● **What is expected**:
The entries below are to be repeated exactly, with the pictures left out.

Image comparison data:
═══

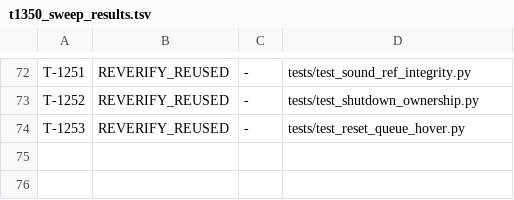
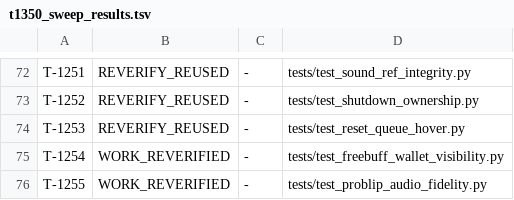
Before and after one commit to vacterro/FastPrompter, a TSV file: .saipen/evidence/t1350_sweep_results.tsv, drawn as a sheet; only a part is shown, gaps mark what is left out; the diff names each change by its address in the sheet, - before the commit and + after, or states it on an @@ line.

Commit message:
chore(saipen): T-1350 sweep results, before the receipt re-bind
The reverify receipts bind to source_head, so a commit that lands after
the sweep invalidates all 48 of them. This commit is therefore the last
one before the sweep is re-run at a stable HEAD.

```diff
--- a/.saipen/evidence/t1350_sweep_results.tsv
+++ b/.saipen/evidence/t1350_sweep_results.tsv
+row 75: T-1254 | WORK_REVERIFIED | - | tests/test_freebuff_wallet_visibility.py
+row 76: T-1255 | WORK_REVERIFIED | - | tests/test_problip_audio_fidelity.py
```
Also changed, not shown: 24 other files.
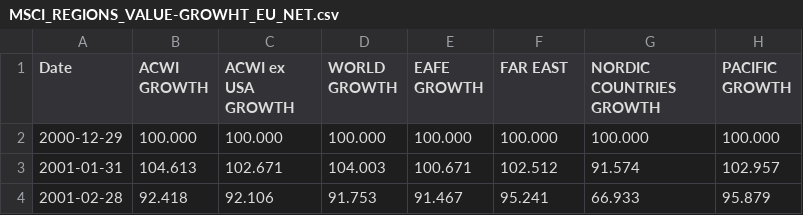
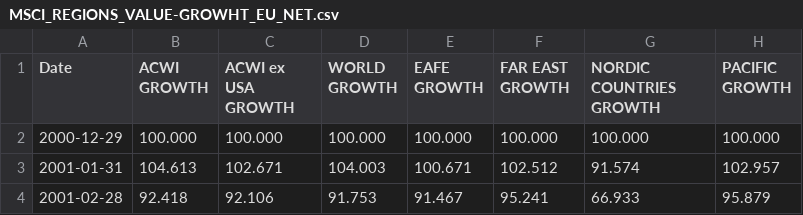
Before and after one commit to jumping2000/Quants, a CSV file: msci_ftse/MSCI_REGIONS_VALUE-GROWHT_EU_NET.csv, drawn as a sheet; only a part is shown; the diff names each change by its address in the sheet, - before the commit and + after, or states it on an @@ line.

Commit message:
Update MSCI_REGIONS_VALUE-GROWHT_EU_NET.csv

```diff
--- a/msci_ftse/MSCI_REGIONS_VALUE-GROWHT_EU_NET.csv
+++ b/msci_ftse/MSCI_REGIONS_VALUE-GROWHT_EU_NET.csv
-F1: FAR EAST
+F1: FAR EAST GROWTH
```
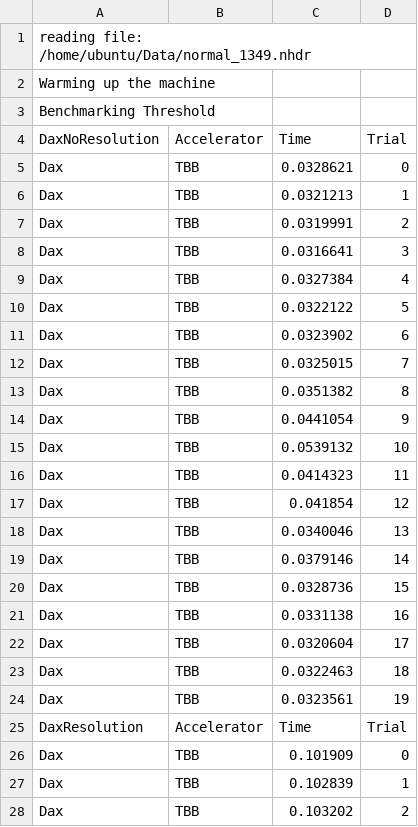
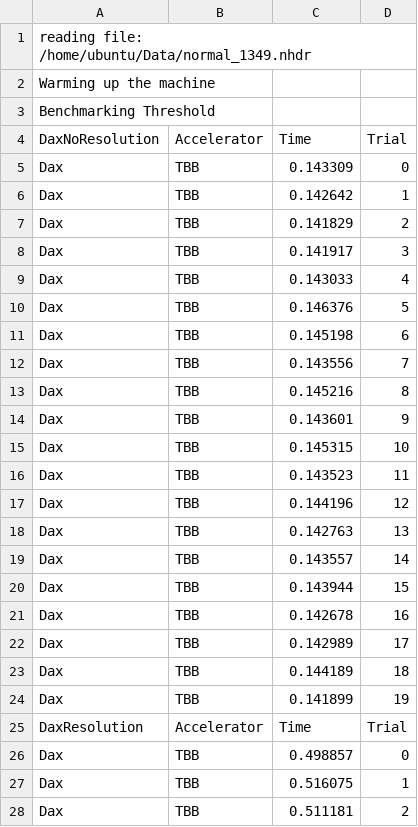
Before and after one commit to robertmaynard/DaxBenchmarks, a CSV file: results/cc2.8xlarge/tbb_threshold.csv, drawn as a sheet; only a part is shown; the diff covers the shown part only.

Commit message:
Update cc2.8xlarge results when we run properly over entire dataset

```diff
--- a/results/cc2.8xlarge/tbb_threshold.csv
+++ b/results/cc2.8xlarge/tbb_threshold.csv
@@ -4,25 +4,25 @@ Benchmarking Threshold
 DaxNoResolution,Accelerator,Time,Trial
-Dax,TBB,0.0328621,0
-Dax,TBB,0.0321213,1
-Dax,TBB,0.0319991,2
-Dax,TBB,0.0316641,3
-Dax,TBB,0.0327384,4
-Dax,TBB,0.0322122,5
-Dax,TBB,0.0323902,6
-Dax,TBB,0.0325015,7
-Dax,TBB,0.0351382,8
-Dax,TBB,0.0441054,9
-Dax,TBB,0.0539132,10
-Dax,TBB,0.0414323,11
-Dax,TBB,0.041854,12
-Dax,TBB,0.0340046,13
-Dax,TBB,0.0379146,14
-Dax,TBB,0.0328736,15
-Dax,TBB,0.0331138,16
-Dax,TBB,0.0320604,17
-Dax,TBB,0.0322463,18
-Dax,TBB,0.0323561,19
+Dax,TBB,0.143309,0
+Dax,TBB,0.142642,1
+Dax,TBB,0.141829,2
+Dax,TBB,0.141917,3
+Dax,TBB,0.143033,4
+Dax,TBB,0.146376,5
+Dax,TBB,0.145198,6
+Dax,TBB,0.143556,7
+Dax,TBB,0.145216,8
+Dax,TBB,0.143601,9
+Dax,TBB,0.145315,10
+Dax,TBB,0.143523,11
+Dax,TBB,0.144196,12
+Dax,TBB,0.142763,13
+Dax,TBB,0.143557,14
+Dax,TBB,0.143944,15
+Dax,TBB,0.142678,16
+Dax,TBB,0.142989,17
+Dax,TBB,0.144189,18
+Dax,TBB,0.141899,19
 DaxResolution,Accelerator,Time,Trial
-Dax,TBB,0.101909,0
-Dax,TBB,0.102839,1
-Dax,TBB,0.103202,2
+Dax,TBB,0.498857,0
+Dax,TBB,0.516075,1
+Dax,TBB,0.511181,2
```
Also changed, not shown: 37 edited cells elsewhere in this file, results/cc2.8xlarge/serial_mc.csv, results/cc2.8xlarge/serial_threshold.csv, 1 other file.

═══

● **Task solution**:
Before and after one commit to vacterro/FastPrompter, a TSV file: .saipen/evidence/t1350_sweep_results.tsv, drawn as a sheet; only a part is shown, gaps mark what is left out; the diff names each change by its address in the sheet, - before the commit and + after, or states it on an @@ line.

Commit message:
chore(saipen): T-1350 sweep results, before the receipt re-bind
The reverify receipts bind to source_head, so a commit that lands after
the sweep invalidates all 48 of them. This commit is therefore the last
one before the sweep is re-run at a stable HEAD.

```diff
--- a/.saipen/evidence/t1350_sweep_results.tsv
+++ b/.saipen/evidence/t1350_sweep_results.tsv
+row 75: T-1254 | WORK_REVERIFIED | - | tests/test_freebuff_wallet_visibility.py
+row 76: T-1255 | WORK_REVERIFIED | - | tests/test_problip_audio_fidelity.py
```
Also changed, not shown: 24 other files.
Before and after one commit to jumping2000/Quants, a CSV file: msci_ftse/MSCI_REGIONS_VALUE-GROWHT_EU_NET.csv, drawn as a sheet; only a part is shown; the diff names each change by its address in the sheet, - before the commit and + after, or states it on an @@ line.

Commit message:
Update MSCI_REGIONS_VALUE-GROWHT_EU_NET.csv

```diff
--- a/msci_ftse/MSCI_REGIONS_VALUE-GROWHT_EU_NET.csv
+++ b/msci_ftse/MSCI_REGIONS_VALUE-GROWHT_EU_NET.csv
-F1: FAR EAST
+F1: FAR EAST GROWTH
```
Before and after one commit to robertmaynard/DaxBenchmarks, a CSV file: results/cc2.8xlarge/tbb_threshold.csv, drawn as a sheet; only a part is shown; the diff covers the shown part only.

Commit message:
Update cc2.8xlarge results when we run properly over entire dataset

```diff
--- a/results/cc2.8xlarge/tbb_threshold.csv
+++ b/results/cc2.8xlarge/tbb_threshold.csv
@@ -4,25 +4,25 @@ Benchmarking Threshold
 DaxNoResolution,Accelerator,Time,Trial
-Dax,TBB,0.0328621,0
-Dax,TBB,0.0321213,1
-Dax,TBB,0.0319991,2
-Dax,TBB,0.0316641,3
-Dax,TBB,0.0327384,4
-Dax,TBB,0.0322122,5
-Dax,TBB,0.0323902,6
-Dax,TBB,0.0325015,7
-Dax,TBB,0.0351382,8
-Dax,TBB,0.0441054,9
-Dax,TBB,0.0539132,10
-Dax,TBB,0.0414323,11
-Dax,TBB,0.041854,12
-Dax,TBB,0.0340046,13
-Dax,TBB,0.0379146,14
-Dax,TBB,0.0328736,15
-Dax,TBB,0.0331138,16
-Dax,TBB,0.0320604,17
-Dax,TBB,0.0322463,18
-Dax,TBB,0.0323561,19
+Dax,TBB,0.143309,0
+Dax,TBB,0.142642,1
+Dax,TBB,0.141829,2
+Dax,TBB,0.141917,3
+Dax,TBB,0.143033,4
+Dax,TBB,0.146376,5
+Dax,TBB,0.145198,6
+Dax,TBB,0.143556,7
+Dax,TBB,0.145216,8
+Dax,TBB,0.143601,9
+Dax,TBB,0.145315,10
+Dax,TBB,0.143523,11
+Dax,TBB,0.144196,12
+Dax,TBB,0.142763,13
+Dax,TBB,0.143557,14
+Dax,TBB,0.143944,15
+Dax,TBB,0.142678,16
+Dax,TBB,0.142989,17
+Dax,TBB,0.144189,18
+Dax,TBB,0.141899,19
 DaxResolution,Accelerator,Time,Trial
-Dax,TBB,0.101909,0
-Dax,TBB,0.102839,1
-Dax,TBB,0.103202,2
+Dax,TBB,0.498857,0
+Dax,TBB,0.516075,1
+Dax,TBB,0.511181,2
```
Also changed, not shown: 37 edited cells elsewhere in this file, results/cc2.8xlarge/serial_mc.csv, results/cc2.8xlarge/serial_threshold.csv, 1 other file.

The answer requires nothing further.